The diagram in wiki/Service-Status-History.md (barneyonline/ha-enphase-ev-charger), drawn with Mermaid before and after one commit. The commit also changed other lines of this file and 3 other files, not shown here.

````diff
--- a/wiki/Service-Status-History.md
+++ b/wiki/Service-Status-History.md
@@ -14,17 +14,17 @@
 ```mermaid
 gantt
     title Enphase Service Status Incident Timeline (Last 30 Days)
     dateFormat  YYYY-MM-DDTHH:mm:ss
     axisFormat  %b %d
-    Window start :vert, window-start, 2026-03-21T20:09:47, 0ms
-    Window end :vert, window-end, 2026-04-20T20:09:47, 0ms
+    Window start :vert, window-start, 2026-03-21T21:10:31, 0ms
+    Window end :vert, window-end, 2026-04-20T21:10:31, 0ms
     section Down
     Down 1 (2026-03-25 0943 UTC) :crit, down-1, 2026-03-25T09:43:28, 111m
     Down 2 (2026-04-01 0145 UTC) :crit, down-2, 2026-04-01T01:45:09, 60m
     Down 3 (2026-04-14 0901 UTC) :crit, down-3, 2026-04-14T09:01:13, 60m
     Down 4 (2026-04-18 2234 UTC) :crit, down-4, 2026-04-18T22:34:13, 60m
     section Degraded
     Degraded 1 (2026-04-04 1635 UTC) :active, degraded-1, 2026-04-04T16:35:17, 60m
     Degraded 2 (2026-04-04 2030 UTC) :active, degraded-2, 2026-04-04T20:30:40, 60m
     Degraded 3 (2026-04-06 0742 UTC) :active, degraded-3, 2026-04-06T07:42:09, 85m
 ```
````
--
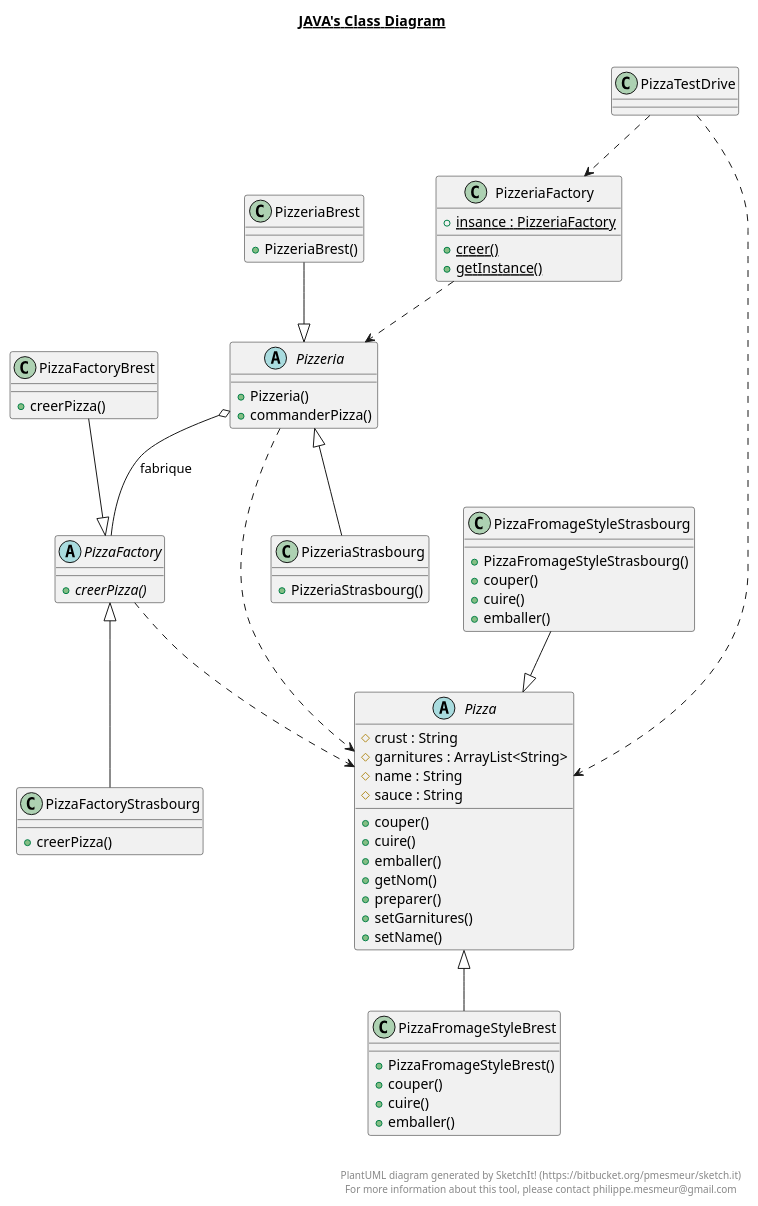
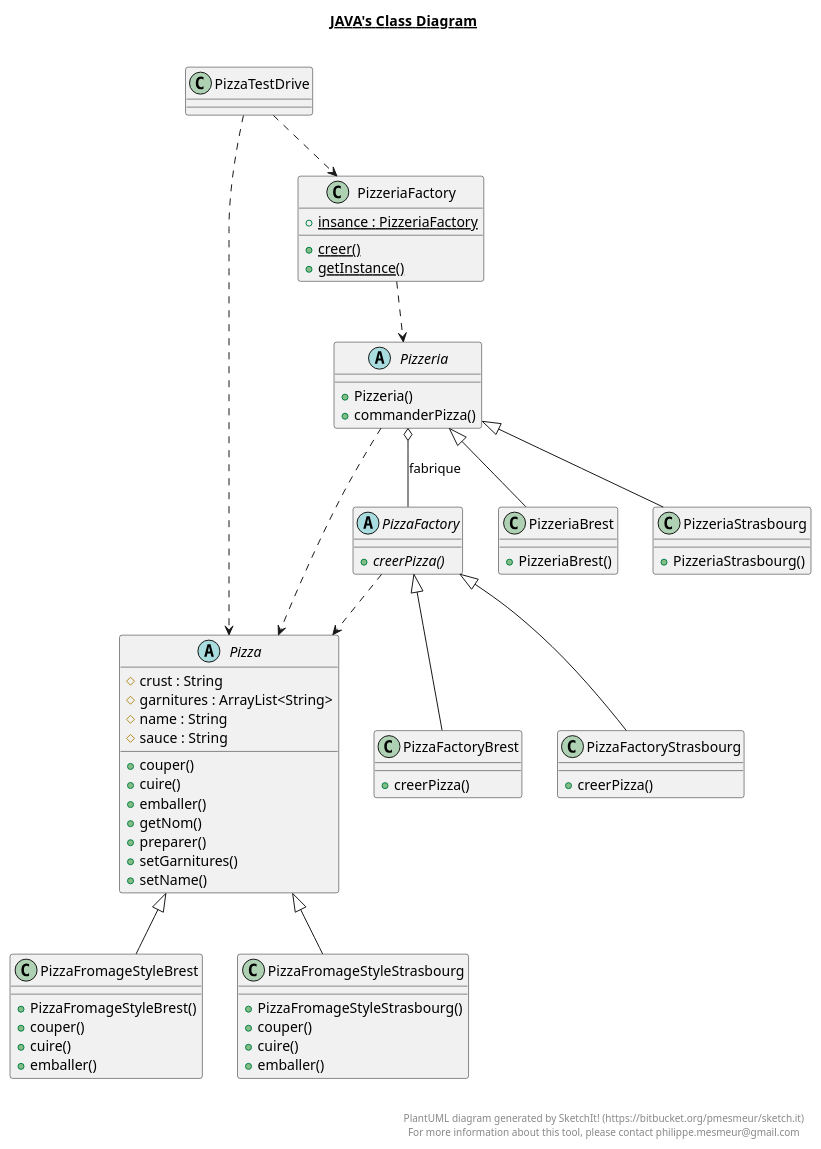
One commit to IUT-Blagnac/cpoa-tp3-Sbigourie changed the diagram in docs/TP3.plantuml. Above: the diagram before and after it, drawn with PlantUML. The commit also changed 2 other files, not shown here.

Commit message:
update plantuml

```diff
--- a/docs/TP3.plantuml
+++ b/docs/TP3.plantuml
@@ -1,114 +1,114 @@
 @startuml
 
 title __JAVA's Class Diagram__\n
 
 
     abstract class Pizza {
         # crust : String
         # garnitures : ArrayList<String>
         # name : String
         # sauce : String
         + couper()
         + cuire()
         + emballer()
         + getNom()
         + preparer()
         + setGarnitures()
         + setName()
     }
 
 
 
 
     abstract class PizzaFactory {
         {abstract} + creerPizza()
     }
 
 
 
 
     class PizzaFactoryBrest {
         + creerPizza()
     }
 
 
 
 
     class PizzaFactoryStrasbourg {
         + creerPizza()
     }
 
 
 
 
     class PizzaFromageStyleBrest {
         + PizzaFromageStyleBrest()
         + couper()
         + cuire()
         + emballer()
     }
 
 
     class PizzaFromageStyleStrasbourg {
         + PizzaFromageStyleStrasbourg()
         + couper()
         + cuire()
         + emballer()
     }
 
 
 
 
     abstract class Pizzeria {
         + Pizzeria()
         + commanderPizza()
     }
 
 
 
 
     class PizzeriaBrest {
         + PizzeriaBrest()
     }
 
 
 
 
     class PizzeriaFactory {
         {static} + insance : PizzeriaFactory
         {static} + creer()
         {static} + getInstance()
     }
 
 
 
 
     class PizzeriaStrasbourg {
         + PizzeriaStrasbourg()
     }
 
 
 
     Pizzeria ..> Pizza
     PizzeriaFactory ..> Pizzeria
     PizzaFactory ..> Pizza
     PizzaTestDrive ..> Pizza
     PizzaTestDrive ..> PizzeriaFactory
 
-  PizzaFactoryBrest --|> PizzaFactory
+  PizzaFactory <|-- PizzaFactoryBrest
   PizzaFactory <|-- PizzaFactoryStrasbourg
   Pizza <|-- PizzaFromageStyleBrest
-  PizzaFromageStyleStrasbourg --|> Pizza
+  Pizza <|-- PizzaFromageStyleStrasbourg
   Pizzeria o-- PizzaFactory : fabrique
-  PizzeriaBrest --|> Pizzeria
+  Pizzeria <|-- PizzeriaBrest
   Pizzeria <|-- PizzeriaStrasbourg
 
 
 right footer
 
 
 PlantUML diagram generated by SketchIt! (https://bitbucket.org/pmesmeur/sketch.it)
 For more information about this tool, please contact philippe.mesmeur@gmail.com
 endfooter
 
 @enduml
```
* * *
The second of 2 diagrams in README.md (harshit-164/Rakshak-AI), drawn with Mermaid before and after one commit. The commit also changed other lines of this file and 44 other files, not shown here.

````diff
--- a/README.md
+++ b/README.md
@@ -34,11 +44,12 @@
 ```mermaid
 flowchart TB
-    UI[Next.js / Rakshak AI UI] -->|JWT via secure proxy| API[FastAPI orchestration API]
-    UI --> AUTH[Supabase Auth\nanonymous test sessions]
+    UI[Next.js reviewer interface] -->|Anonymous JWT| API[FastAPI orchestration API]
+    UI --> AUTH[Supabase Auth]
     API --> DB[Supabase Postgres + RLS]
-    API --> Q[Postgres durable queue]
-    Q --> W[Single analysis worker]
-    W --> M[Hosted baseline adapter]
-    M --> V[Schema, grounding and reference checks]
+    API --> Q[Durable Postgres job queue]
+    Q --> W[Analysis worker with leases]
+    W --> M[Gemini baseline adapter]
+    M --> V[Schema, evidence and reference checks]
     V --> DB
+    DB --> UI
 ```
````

# What to produce:
From the listing above, return every line that carries the string "Window".

# Final answer:
-    Window start :vert, window-start, 2026-03-21T20:09:47, 0ms
-    Window end :vert, window-end, 2026-04-20T20:09:47, 0ms
+    Window start :vert, window-start, 2026-03-21T21:10:31, 0ms
+    Window end :vert, window-end, 2026-04-20T21:10:31, 0ms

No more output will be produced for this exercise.